===== DATA SHOWN
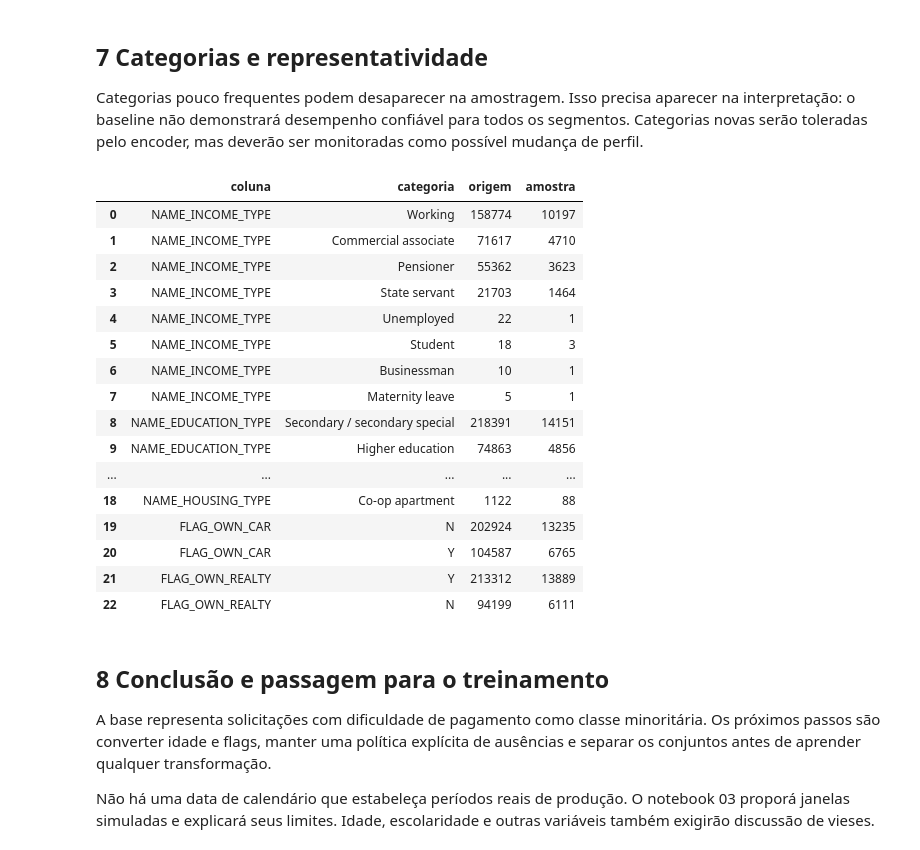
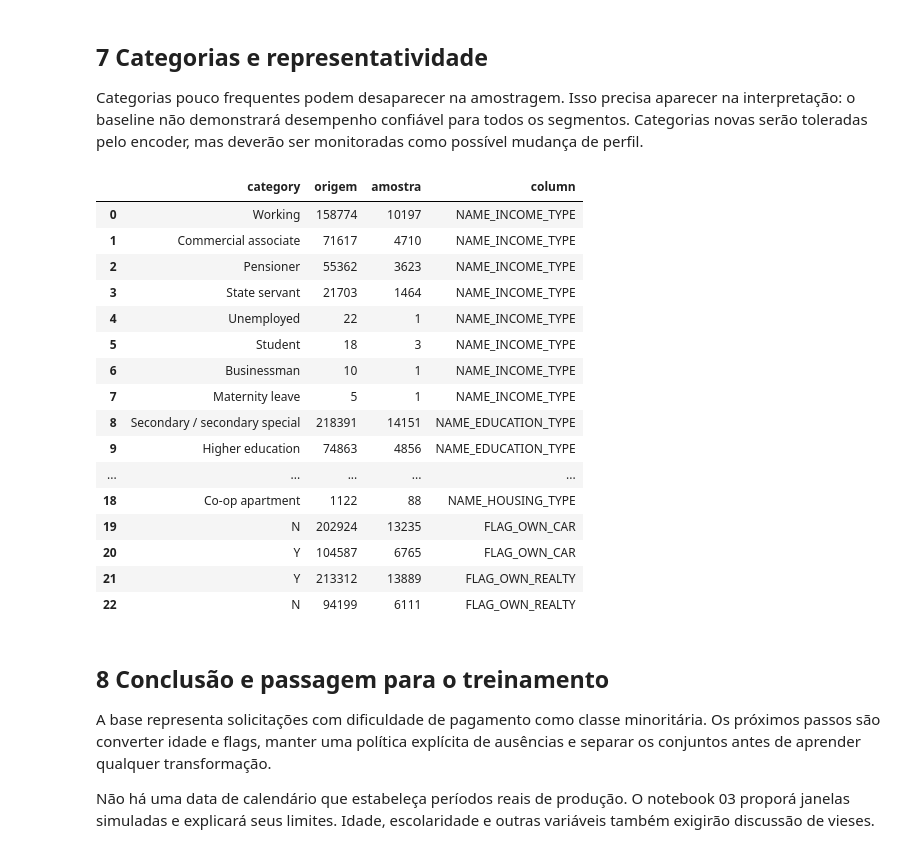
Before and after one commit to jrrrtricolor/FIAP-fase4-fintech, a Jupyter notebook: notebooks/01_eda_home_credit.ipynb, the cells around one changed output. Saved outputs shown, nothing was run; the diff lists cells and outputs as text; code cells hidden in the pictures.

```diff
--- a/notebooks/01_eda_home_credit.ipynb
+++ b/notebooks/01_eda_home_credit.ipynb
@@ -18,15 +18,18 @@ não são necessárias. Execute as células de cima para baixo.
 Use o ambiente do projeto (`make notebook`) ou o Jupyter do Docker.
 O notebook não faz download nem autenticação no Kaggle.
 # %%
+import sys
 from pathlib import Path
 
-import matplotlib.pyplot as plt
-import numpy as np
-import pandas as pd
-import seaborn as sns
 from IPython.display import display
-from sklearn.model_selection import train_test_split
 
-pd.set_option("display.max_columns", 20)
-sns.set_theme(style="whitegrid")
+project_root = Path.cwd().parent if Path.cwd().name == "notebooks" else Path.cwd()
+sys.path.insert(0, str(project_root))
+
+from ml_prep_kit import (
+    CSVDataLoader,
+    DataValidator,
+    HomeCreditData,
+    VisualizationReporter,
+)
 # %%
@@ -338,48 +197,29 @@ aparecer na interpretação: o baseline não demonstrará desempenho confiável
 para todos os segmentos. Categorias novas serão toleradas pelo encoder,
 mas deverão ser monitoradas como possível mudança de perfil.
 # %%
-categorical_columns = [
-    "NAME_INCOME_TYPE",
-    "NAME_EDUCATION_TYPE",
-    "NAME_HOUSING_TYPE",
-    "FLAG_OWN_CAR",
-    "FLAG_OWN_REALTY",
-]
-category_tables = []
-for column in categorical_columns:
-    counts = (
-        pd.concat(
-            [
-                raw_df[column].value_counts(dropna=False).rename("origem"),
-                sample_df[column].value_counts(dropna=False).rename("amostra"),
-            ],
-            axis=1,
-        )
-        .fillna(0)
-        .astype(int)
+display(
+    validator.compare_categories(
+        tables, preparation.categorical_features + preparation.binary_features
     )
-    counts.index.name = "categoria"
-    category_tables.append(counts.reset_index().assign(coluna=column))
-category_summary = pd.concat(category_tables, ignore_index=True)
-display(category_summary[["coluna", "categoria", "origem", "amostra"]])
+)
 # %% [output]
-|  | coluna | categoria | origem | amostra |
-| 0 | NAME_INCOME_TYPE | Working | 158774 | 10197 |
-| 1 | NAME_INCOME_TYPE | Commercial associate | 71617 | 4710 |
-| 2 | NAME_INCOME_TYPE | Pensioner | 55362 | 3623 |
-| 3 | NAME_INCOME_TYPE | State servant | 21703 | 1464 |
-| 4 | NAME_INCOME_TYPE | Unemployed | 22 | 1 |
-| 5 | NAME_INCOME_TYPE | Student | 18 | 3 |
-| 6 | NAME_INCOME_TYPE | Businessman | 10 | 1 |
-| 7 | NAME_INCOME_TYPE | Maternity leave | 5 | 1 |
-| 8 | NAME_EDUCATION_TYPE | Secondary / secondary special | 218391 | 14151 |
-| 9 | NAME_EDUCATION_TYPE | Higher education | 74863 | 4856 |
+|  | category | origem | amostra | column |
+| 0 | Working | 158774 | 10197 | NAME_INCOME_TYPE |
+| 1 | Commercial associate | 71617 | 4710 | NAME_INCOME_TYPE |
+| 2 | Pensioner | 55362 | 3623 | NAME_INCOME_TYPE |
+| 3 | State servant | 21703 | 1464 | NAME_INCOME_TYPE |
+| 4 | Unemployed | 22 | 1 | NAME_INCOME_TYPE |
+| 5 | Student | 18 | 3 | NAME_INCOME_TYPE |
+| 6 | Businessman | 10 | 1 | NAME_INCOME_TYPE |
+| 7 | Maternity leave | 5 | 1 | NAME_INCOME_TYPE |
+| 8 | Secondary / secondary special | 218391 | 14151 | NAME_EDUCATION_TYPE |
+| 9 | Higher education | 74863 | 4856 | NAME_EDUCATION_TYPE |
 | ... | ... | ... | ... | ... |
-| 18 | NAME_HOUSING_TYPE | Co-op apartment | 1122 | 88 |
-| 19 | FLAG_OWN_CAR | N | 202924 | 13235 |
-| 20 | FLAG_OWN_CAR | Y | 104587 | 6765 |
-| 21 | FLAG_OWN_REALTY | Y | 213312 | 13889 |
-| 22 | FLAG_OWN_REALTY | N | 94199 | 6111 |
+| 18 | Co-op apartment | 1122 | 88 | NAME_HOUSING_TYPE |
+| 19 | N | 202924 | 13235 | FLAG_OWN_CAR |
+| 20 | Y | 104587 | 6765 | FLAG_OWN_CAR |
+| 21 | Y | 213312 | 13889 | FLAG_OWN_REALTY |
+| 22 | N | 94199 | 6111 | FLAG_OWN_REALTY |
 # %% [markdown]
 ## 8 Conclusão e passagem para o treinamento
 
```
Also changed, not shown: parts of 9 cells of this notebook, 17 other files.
==========
• YOUR GOAL: A verbatim printout of the entries above is expected, free of pictures.

• ANSWER FOR THE TASK:
Before and after one commit to jrrrtricolor/FIAP-fase4-fintech, a Jupyter notebook: notebooks/01_eda_home_credit.ipynb, the cells around one changed output. Saved outputs shown, nothing was run; the diff lists cells and outputs as text; code cells hidden in the pictures.

```diff
--- a/notebooks/01_eda_home_credit.ipynb
+++ b/notebooks/01_eda_home_credit.ipynb
@@ -18,15 +18,18 @@ não são necessárias. Execute as células de cima para baixo.
 Use o ambiente do projeto (`make notebook`) ou o Jupyter do Docker.
 O notebook não faz download nem autenticação no Kaggle.
 # %%
+import sys
 from pathlib import Path
 
-import matplotlib.pyplot as plt
-import numpy as np
-import pandas as pd
-import seaborn as sns
 from IPython.display import display
-from sklearn.model_selection import train_test_split
 
-pd.set_option("display.max_columns", 20)
-sns.set_theme(style="whitegrid")
+project_root = Path.cwd().parent if Path.cwd().name == "notebooks" else Path.cwd()
+sys.path.insert(0, str(project_root))
+
+from ml_prep_kit import (
+    CSVDataLoader,
+    DataValidator,
+    HomeCreditData,
+    VisualizationReporter,
+)
 # %%
@@ -338,48 +197,29 @@ aparecer na interpretação: o baseline não demonstrará desempenho confiável
 para todos os segmentos. Categorias novas serão toleradas pelo encoder,
 mas deverão ser monitoradas como possível mudança de perfil.
 # %%
-categorical_columns = [
-    "NAME_INCOME_TYPE",
-    "NAME_EDUCATION_TYPE",
-    "NAME_HOUSING_TYPE",
-    "FLAG_OWN_CAR",
-    "FLAG_OWN_REALTY",
-]
-category_tables = []
-for column in categorical_columns:
-    counts = (
-        pd.concat(
-            [
-                raw_df[column].value_counts(dropna=False).rename("origem"),
-                sample_df[column].value_counts(dropna=False).rename("amostra"),
-            ],
-            axis=1,
-        )
-        .fillna(0)
-        .astype(int)
+display(
+    validator.compare_categories(
+        tables, preparation.categorical_features + preparation.binary_features
     )
-    counts.index.name = "categoria"
-    category_tables.append(counts.reset_index().assign(coluna=column))
-category_summary = pd.concat(category_tables, ignore_index=True)
-display(category_summary[["coluna", "categoria", "origem", "amostra"]])
+)
 # %% [output]
-|  | coluna | categoria | origem | amostra |
-| 0 | NAME_INCOME_TYPE | Working | 158774 | 10197 |
-| 1 | NAME_INCOME_TYPE | Commercial associate | 71617 | 4710 |
-| 2 | NAME_INCOME_TYPE | Pensioner | 55362 | 3623 |
-| 3 | NAME_INCOME_TYPE | State servant | 21703 | 1464 |
-| 4 | NAME_INCOME_TYPE | Unemployed | 22 | 1 |
-| 5 | NAME_INCOME_TYPE | Student | 18 | 3 |
-| 6 | NAME_INCOME_TYPE | Businessman | 10 | 1 |
-| 7 | NAME_INCOME_TYPE | Maternity leave | 5 | 1 |
-| 8 | NAME_EDUCATION_TYPE | Secondary / secondary special | 218391 | 14151 |
-| 9 | NAME_EDUCATION_TYPE | Higher education | 74863 | 4856 |
+|  | category | origem | amostra | column |
+| 0 | Working | 158774 | 10197 | NAME_INCOME_TYPE |
+| 1 | Commercial associate | 71617 | 4710 | NAME_INCOME_TYPE |
+| 2 | Pensioner | 55362 | 3623 | NAME_INCOME_TYPE |
+| 3 | State servant | 21703 | 1464 | NAME_INCOME_TYPE |
+| 4 | Unemployed | 22 | 1 | NAME_INCOME_TYPE |
+| 5 | Student | 18 | 3 | NAME_INCOME_TYPE |
+| 6 | Businessman | 10 | 1 | NAME_INCOME_TYPE |
+| 7 | Maternity leave | 5 | 1 | NAME_INCOME_TYPE |
+| 8 | Secondary / secondary special | 218391 | 14151 | NAME_EDUCATION_TYPE |
+| 9 | Higher education | 74863 | 4856 | NAME_EDUCATION_TYPE |
 | ... | ... | ... | ... | ... |
-| 18 | NAME_HOUSING_TYPE | Co-op apartment | 1122 | 88 |
-| 19 | FLAG_OWN_CAR | N | 202924 | 13235 |
-| 20 | FLAG_OWN_CAR | Y | 104587 | 6765 |
-| 21 | FLAG_OWN_REALTY | Y | 213312 | 13889 |
-| 22 | FLAG_OWN_REALTY | N | 94199 | 6111 |
+| 18 | Co-op apartment | 1122 | 88 | NAME_HOUSING_TYPE |
+| 19 | N | 202924 | 13235 | FLAG_OWN_CAR |
+| 20 | Y | 104587 | 6765 | FLAG_OWN_CAR |
+| 21 | Y | 213312 | 13889 | FLAG_OWN_REALTY |
+| 22 | N | 94199 | 6111 | FLAG_OWN_REALTY |
 # %% [markdown]
 ## 8 Conclusão e passagem para o treinamento
 
```
Also changed, not shown: parts of 9 cells of this notebook, 17 other files.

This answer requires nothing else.